Functional Training: Training for Life

Derek WrightThis column was written by Derek Wright, Wellness Coordinator at Marion Family YMCA

There are dozens of methods of training out there, but what is the best? Ultimately it comes down to every individual’s specific needs and goals. When an individual is looking to build an exercise routine, it is important to examine the goals and specific activities he/she would like to improve through training. At the Marion Family YMCA, our coaches are trained to understand this about each person and help develop an individualized plan. Through one on one appointments (we call these Fit 60), coaches talk with new and existing members about what their goals are and what they can do to help improve the functions required to reach those goals.

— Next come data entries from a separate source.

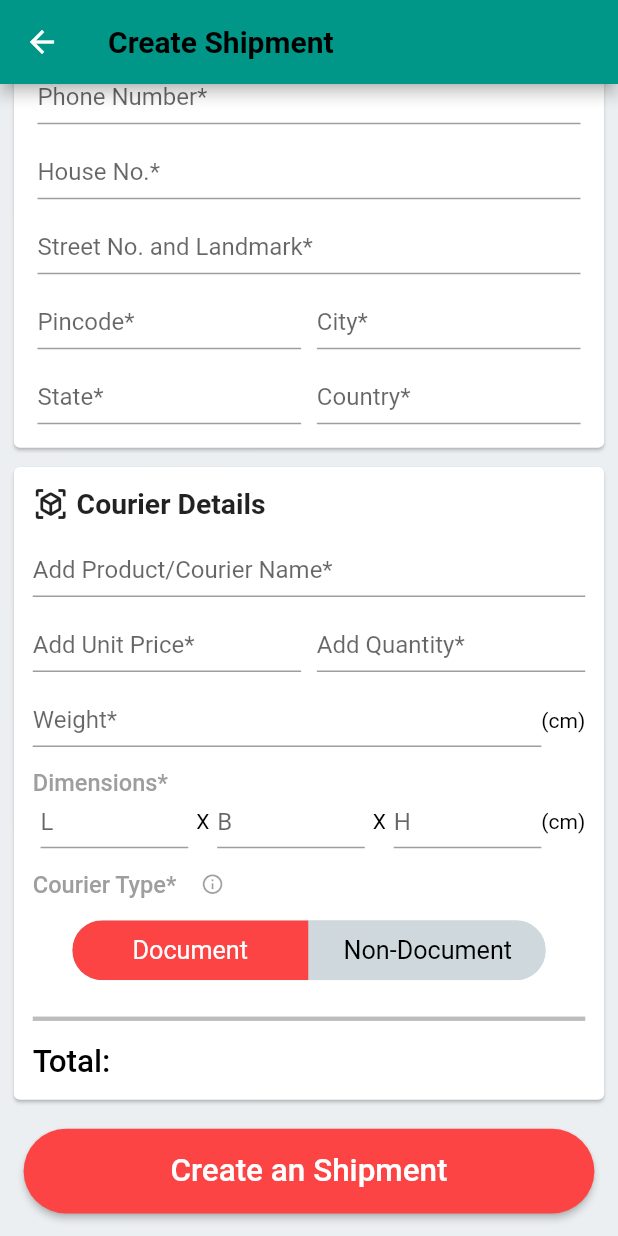
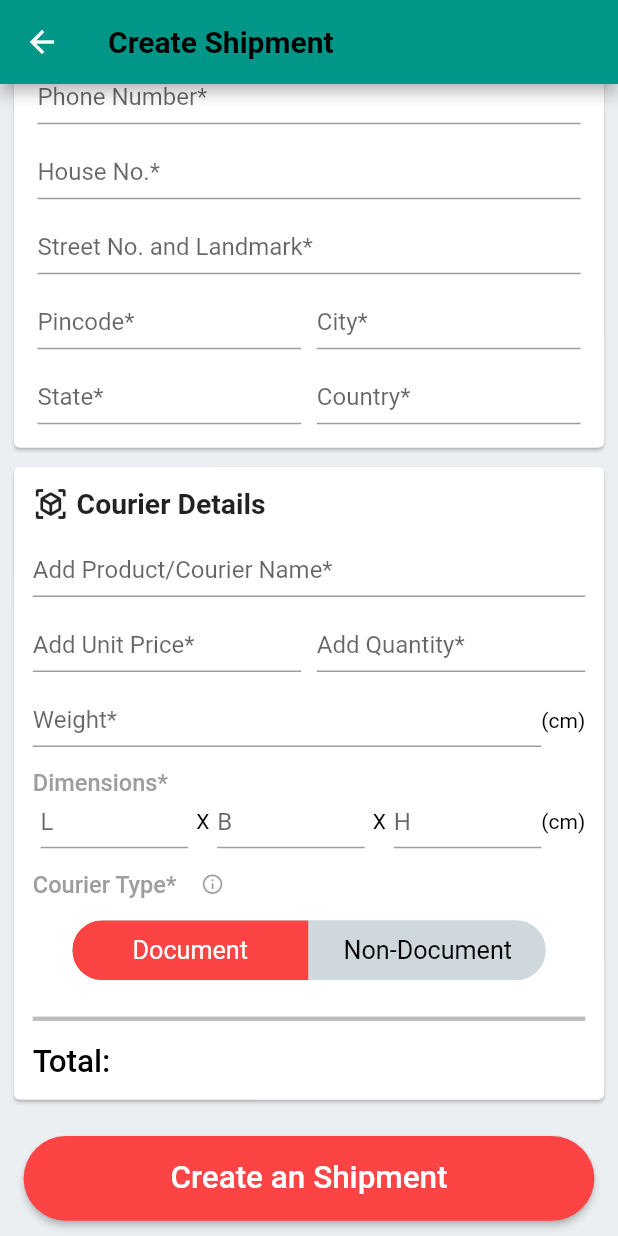
Before and after one commit to whattadarsh/courierManagementSystem, a Flutter app: the CreateShipment screen opened by its route, scrolled down 268 dp, on a phone screen of 412 x 824 dp. Run offline on Flutter 3.47's test engine with Material 2 defaults, Android fonts, the phone set to English and light mode, and no system bars; drawn by our look-alikes of toggle_switch; our stand-ins replace flutter_screenutil; missing offline and left inert: firebase; accounts and stored records are empty.

Commit message:
[UPDATE] create_shipment.dart
Completed frontend on the Create Shipment Page

```diff
--- a/lib/modules/customer/features/shipment/screens/create_shipment.dart
+++ b/lib/modules/customer/features/shipment/screens/create_shipment.dart
@@ -59,7 +59,7 @@ class _CreateShipmentState extends State<CreateShipment> {
                 /// Product Details
                 _productDetailsCard(),
                 SizedBox(
-                  height: 5.h,
+                  height: 10.h,
                 ),
                 createOrderButton(),
               ],
```
Lines whose indentation alone changed are shown as unchanged.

Most adults are no longer training for a particular sport, and they aren’t usually looking to compete in a figure competition. Generally, when a member enters our facility they are looking to simply improve their quality of life. They want to be able to perform everyday tasks, like playing with their children, doing chores, or working at their jobs more efficiently.  However, if left to their own devices many individuals train in a way that lacks the qualities that help them reach this goal.

Functional training is a method in which an individual trains in a way that supports the body’s natural movement and duplicates real world, situational skills. It is important to train in this fashion, especially if you find yourself with the goal of just wanting to improve life.  This way of training is focused on building better balance and coordination, range of motion, speed, and muscular endurance.

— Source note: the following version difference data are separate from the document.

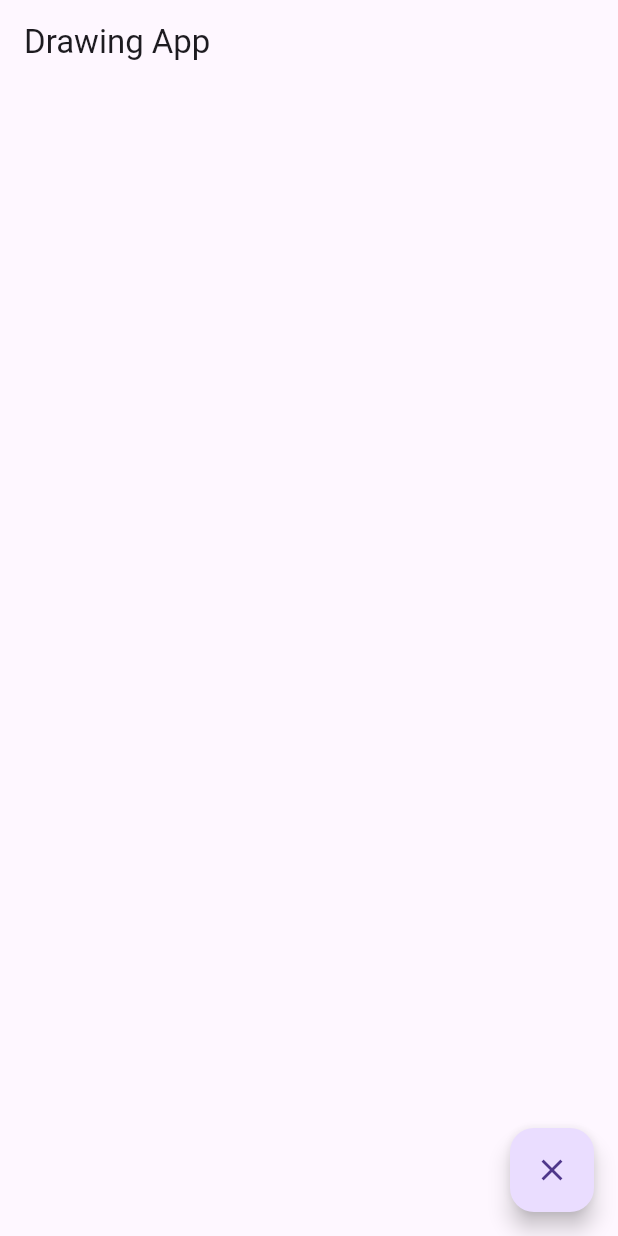
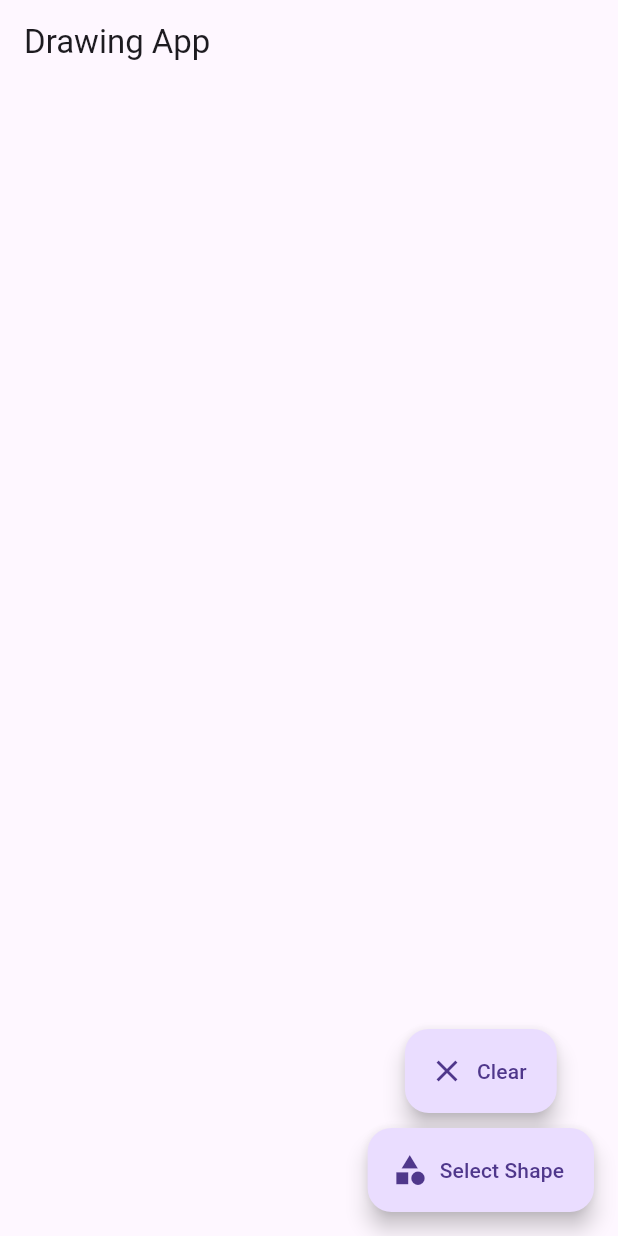
Before and after one commit to charan4112/drawing_app, a Flutter app: the screen it shows after launch, on a phone screen of 412 x 824 dp. Run offline on Flutter 3.47's test engine with Material 3 defaults, Android fonts, the phone set to English and light mode, and no system bars.

Commit message:
Step 2: Added shape drawing functionality (Line, Circle, Square, Arc)

```diff
--- a/lib/main.dart
+++ b/lib/main.dart
@@ -1,4 +1,5 @@
 import 'package:flutter/material.dart';
+import 'dart:ui';
 
 void main() {
   runApp(MyApp());
@@ -21,8 +22,11 @@ class DrawingApp extends StatefulWidget {
   _DrawingAppState createState() => _DrawingAppState();
 }
 
+enum Shape { line, circle, square, arc }
+
 class _DrawingAppState extends State<DrawingApp> {
-  List<List<Offset>> lines = []; // Stores drawn lines
+  List<Map<String, dynamic>> drawings = [];
+  Shape selectedShape = Shape.line;
 
   @override
   Widget build(BuildContext context) {
@@ -35,39 +39,91 @@ class _DrawingAppState extends State<DrawingApp> {
             final localPosition =
                 renderBox.globalToLocal(details.globalPosition);
 
-            if (lines.isEmpty || lines.last.isEmpty) {
-              lines.add([localPosition]);
+            if (drawings.isEmpty || drawings.last["points"] == null) {
+              drawings.add({
+                "shape": selectedShape,
+                "points": [localPosition]
+              });
             } else {
-              lines.last.add(localPosition);
+              drawings.last["points"].add(localPosition);
             }
           });
         },
         onPanEnd: (_) {
           setState(() {
-            lines.add([]); // Add a new empty list to separate strokes
+            drawings.add({"shape": selectedShape, "points": null});
           });
         },
         child: CustomPaint(
-          painter: MyPainter(lines),
+          painter: MyPainter(drawings),
           size: Size.infinite,
         ),
       ),
-      floatingActionButton: FloatingActionButton(
-        onPressed: () {
+      floatingActionButton: Column(
+        mainAxisAlignment: MainAxisAlignment.end,
+        children: [
+          FloatingActionButton.extended(
+            onPressed: () {
+              setState(() {
+                drawings.clear();
+              });
+            },
+            label: Text("Clear"),
+            icon: Icon(Icons.clear),
+          ),
+          SizedBox(height: 10),
+          FloatingActionButton.extended(
+            onPressed: () {
+              _showShapeSelectionDialog(context);
+            },
+            label: Text("Select Shape"),
+            icon: Icon(Icons.category),
+          ),
+        ],
+      ),
+    );
+  }
+
+  void _showShapeSelectionDialog(BuildContext context) {
+    showDialog(
+      context: context,
+      builder: (context) {
+        return AlertDialog(
+          title: Text("Choose Shape"),
+          content: Column(
+            mainAxisSize: MainAxisSize.min,
+            children: [
+              _buildShapeOption(Shape.line, "Line"),
+              _buildShapeOption(Shape.circle, "Circle"),
+              _buildShapeOption(Shape.square, "Square"),
+              _buildShapeOption(Shape.arc, "Arc"),
+            ],
+          ),
+        );
+      },
+    );
+  }
+
+  Widget _buildShapeOption(Shape shape, String name) {
+    return ListTile(
+      title: Text(name),
+      leading: Radio(
+        value: shape,
+        groupValue: selectedShape,
+        onChanged: (Shape? value) {
           setState(() {
-            lines.clear(); // Clear all drawings
+            selectedShape = value!;
           });
+          Navigator.pop(context);
         },
-        child: Icon(Icons.clear),
       ),
     );
   }
 }
 
-// CustomPainter to draw lines
 class MyPainter extends CustomPainter {
-  final List<List<Offset>> lines;
-  MyPainter(this.lines);
+  final List<Map<String, dynamic>> drawings;
+  MyPainter(this.drawings);
 
   @override
   void paint(Canvas canvas, Size size) {
@@ -76,15 +132,33 @@ class MyPainter extends CustomPainter {
       ..strokeCap = StrokeCap.round
       ..strokeWidth = 5.0;
 
-    for (final line in lines) {
-      for (int i = 0; i < line.length - 1; i++) {
-        canvas.drawLine(line[i], line[i + 1], paint);
+    for (var drawing in drawings) {
+      var shape = drawing["shape"];
+      var points = drawing["points"] as List<Offset>?;
+
+      if (points == null || points.isEmpty) continue;
+
+      switch (shape) {
+        case Shape.line:
+          for (int i = 0; i < points.length - 1; i++) {
+            canvas.drawLine(points[i], points[i + 1], paint);
+          }
+          break;
+        case Shape.circle:
+          canvas.drawCircle(points[0], 30, paint);
+          break;
+        case Shape.square:
+          canvas.drawRect(
+              Rect.fromCenter(center: points[0], width: 50, height: 50), paint);
+          break;
+        case Shape.arc:
+          var rect = Rect.fromCenter(center: points[0], width: 60, height: 60);
+          canvas.drawArc(rect, 0, 3.14, false, paint);
+          break;
       }
     }
   }
 
   @override
-  bool shouldRepaint(covariant CustomPainter oldDelegate) {
-    return true;
-  }
+  bool shouldRepaint(CustomPainter oldDelegate) => true;
 }
```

Here are some points to consider in building your routine to help support your functionality:

  • Work through a full range of motion with any exercise you are performing.
    Many people will sacrifice range of motion in order to move more weight in particular exercises. One I see often is the leg press.  Many people lift with a shallow movement because they notice if they increase the range of motion they can’t do as much weight. That is when I ask them, “what is more important, being able to lift 300 pounds or being able to squat down and pick something up off the ground comfortably and efficiently?”
  • Work your core.  The core is where your strength starts.
    This means not only doing abdominal exercise often, but also doing lower back movements and working on hip flexor strength. These areas are where functionality is born. You’ll find yourself with better balance and more strength if you pay attention to these areas.
  • Do body weight exercises more often.
    In day to day life it is very rare for you to be moving anything heavier than your own body. Also, with the obstacles life presents it becomes increasingly important to be able to handle and support your own body weight.  Being able to catch your body in an event of a fall or being able pull yourself up, or onto an object becomes more important as you move along in life.  Push-ups, pull-ups, plyometrics, and stretching should play a big role in your routine.

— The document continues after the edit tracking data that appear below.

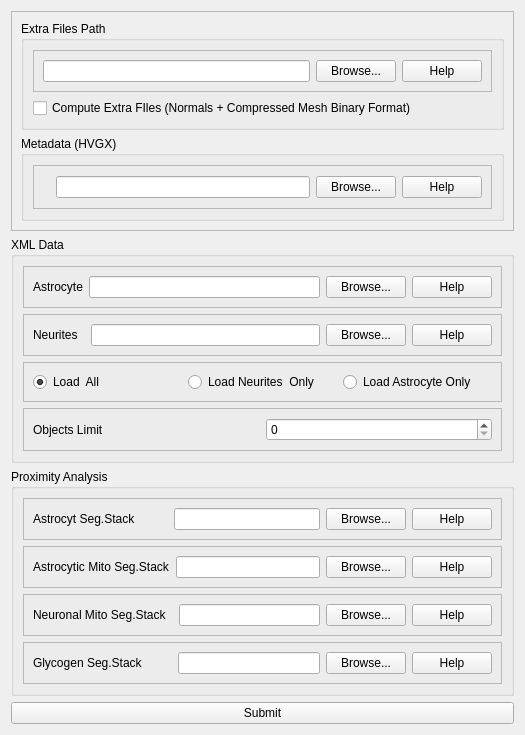
Before: the Qt Designer form inputform.ui in haneensa/Abstractocyte, drawn with Qt 5.
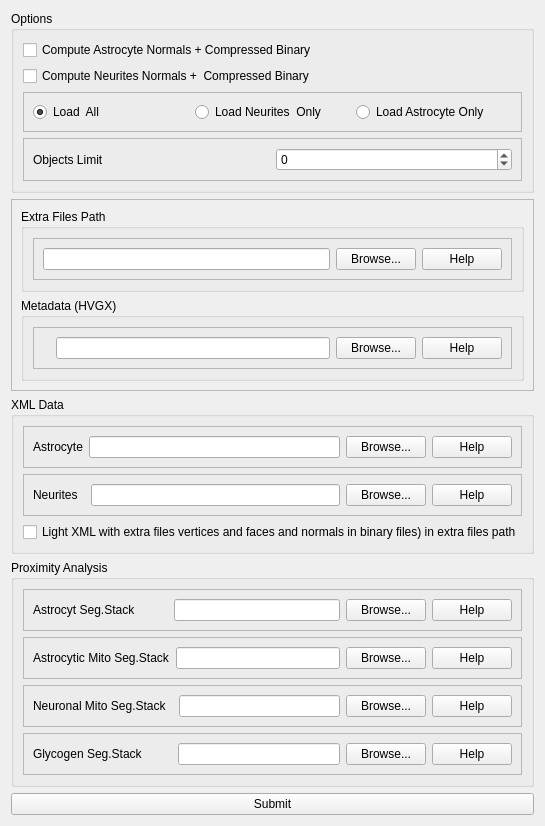
After: the same form once the commit is applied.

Commit message: better input form with options to pre compute binary files

```diff
--- a/inputform.ui
+++ b/inputform.ui
@@ -7,13 +7,104 @@
     <x>0</x>
     <y>0</y>
     <width>525</width>
-    <height>735</height>
+    <height>753</height>
    </rect>
   </property>
   <property name="windowTitle">
    <string>Form</string>
   </property>
-  <layout class="QVBoxLayout" name="verticalLayout_4">
+  <layout class="QVBoxLayout" name="verticalLayout_5">
+   <item>
+    <widget class="QGroupBox" name="groupBox_5">
+     <property name="title">
+      <string>Options</string>
+     </property>
+     <layout class="QVBoxLayout" name="verticalLayout_4">
+      <item>
+       <widget class="QCheckBox" name="checkBox_astrocyte_extrafiles">
+        <property name="text">
+         <string>Compute Astrocyte Normals + Compressed Binary </string>
+        </property>
+       </widget>
+      </item>
+      <item>
+       <widget class="QCheckBox" name="checkBox_neurites_extrafiles">
+        <property name="text">
+         <string>Compute Neurites Normals +  Compressed Binary </string>
+        </property>
+       </widget>
+      </item>
+      <item>
+       <widget class="QFrame" name="frame_10">
+        <property name="frameShape">
+         <enum>QFrame::StyledPanel</enum>
+        </property>
+        <property name="frameShadow">
+         <enum>QFrame::Raised</enum>
+        </property>
+        <layout class="QGridLayout" name="gridLayout_2">
+         <item row="0" column="2">
+          <widget class="QRadioButton" name="radioButton_load_astrocyte">
+           <property name="text">
+            <string>Load Astrocyte Only</string>
+           </property>
+          </widget>
+         </item>
+         <item row="0" column="1">
+          <widget class="QRadioButton" name="radioButton_load_neurites">
+           <property name="text">
+            <string>Load Neurites  Only</string>
+           </property>
+          </widget>
+         </item>
+         <item row="0" column="0">
+          <widget class="QRadioButton" name="radioButton_load_all">
+           <property name="text">
+            <string>Load  All</string>
+           </property>
+           <property name="checked">
+            <bool>true</bool>
+           </property>
+          </widget>
+         </item>
+        </layout>
+       </widget>
+      </item>
+      <item>
+       <widget class="QFrame" name="frame_11">
+        <property name="frameShape">
+         <enum>QFrame::StyledPanel</enum>
+        </property>
+        <property name="frameShadow">
+         <enum>QFrame::Raised</enum>
+        </property>
+        <layout class="QGridLayout" name="gridLayout_3">
+         <item row="0" column="0">
+          <widget class="QLabel" name="label_2">
+           <property name="text">
+            <string>Objects Limit</string>
+           </property>
+          </widget>
+         </item>
+         <item row="0" column="1">
+          <widget class="QSpinBox" name="spinBox_limit">
+           <property name="wrapping">
+            <bool>true</bool>
+           </property>
+           <property name="minimum">
+            <number>0</number>
+           </property>
+           <property name="maximum">
+            <number>1000000000</number>
+           </property>
+          </widget>
+         </item>
+        </layout>
+       </widget>
+      </item>
+     </layout>
+    </widget>
+   </item>
    <item>
     <widget class="QFrame" name="frame_9">
      <property name="frameShape">
@@ -23,7 +114,7 @@
       <enum>QFrame::Raised</enum>
      </property>
      <layout class="QGridLayout" name="gridLayout">
-      <item row="0" column="0">
+      <item row="1" column="0">
        <widget class="QGroupBox" name="groupBox_4">
         <property name="title">
          <string>Extra Files Path</string>
@@ -73,17 +164,10 @@
            </layout>
           </widget>
          </item>
-         <item>
-          <widget class="QCheckBox" name="checkBox_extra_files">
-           <property name="text">
-            <string>Compute Extra FIles (Normals + Compressed Mesh Binary Format)</string>
-           </property>
-          </widget>
-         </item>
         </layout>
        </widget>
       </item>
-      <item row="1" column="0">
+      <item row="2" column="0">
        <widget class="QGroupBox" name="groupBox_3">
         <property name="title">
          <string>Metadata (HVGX) </string>
@@ -210,68 +294,10 @@
        </widget>
       </item>
       <item>
-       <widget class="QFrame" name="frame_10">
-        <property name="frameShape">
-         <enum>QFrame::StyledPanel</enum>
+       <widget class="QCheckBox" name="checkBox_lightXML">
+        <property name="text">
+         <string>Light XML with extra files vertices and faces and normals in binary files) in extra files path</string>
         </property>
-        <property name="frameShadow">
-         <enum>QFrame::Raised</enum>
-        </property>
-        <layout class="QGridLayout" name="gridLayout_2">
-         <item row="0" column="0">
-          <widget class="QRadioButton" name="radioButton_load_all">
-           <property name="text">
-            <string>Load  All</string>
-           </property>
-           <property name="checked">
-            <bool>true</bool>
-           </property>
-          </widget>
-         </item>
-         <item row="0" column="1">
-          <widget class="QRadioButton" name="radioButton_load_neurites">
-           <property name="text">
-            <string>Load Neurites  Only</string>
-           </property>
-          </widget>
-         </item>
-         <item row="0" column="2">
-          <widget class="QRadioButton" name="radioButton_load_astrocyte">
-           <property name="text">
-            <string>Load Astrocyte Only</string>
-           </property>
-          </widget>
-         </item>
-        </layout>
-       </widget>
-      </item>
-      <item>
-       <widget class="QFrame" name="frame_11">
-        <property name="frameShape">
-         <enum>QFrame::StyledPanel</enum>
-        </property>
-        <property name="frameShadow">
-         <enum>QFrame::Raised</enum>
-        </property>
-        <layout class="QGridLayout" name="gridLayout_3">
-         <item row="0" column="0">
-          <widget class="QLabel" name="label_2">
-           <property name="text">
-            <string>Objects Limit</string>
-           </property>
-          </widget>
-         </item>
-         <item row="0" column="1">
-          <widget class="QSpinBox" name="spinBox_limit">
-           <property name="minimum">
-            <number>0</number>
-           </property>
-           <property name="maximum">
-            <number>1000000000</number>
-           </property>
-          </widget>
-         </item>
-        </layout>
        </widget>
       </item>
      </layout>
```
The commit also changes 5 other files.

If you have any questions or would like to begin a functional training routine stop out and see us at the Marion Family YMCA and schedule a Fit 60 appointment. Our coaches would love to help tailor a workout that helps you feel better and perform better. You can also email me anytime at Good luck and stay healthy and happy.

About Marion Family YMCA

Founded in 1892, the Marion Family YMCA strives to enrich kids, adults, families and communities through well-being and fitness, camps, family time, swim, sports, and play, and other activities for people of all ages, incomes and abilities. The YMCA's column on Marion Online is written by a variety of staff members and volunteers. You can learn more by calling 740-725-9622, or visit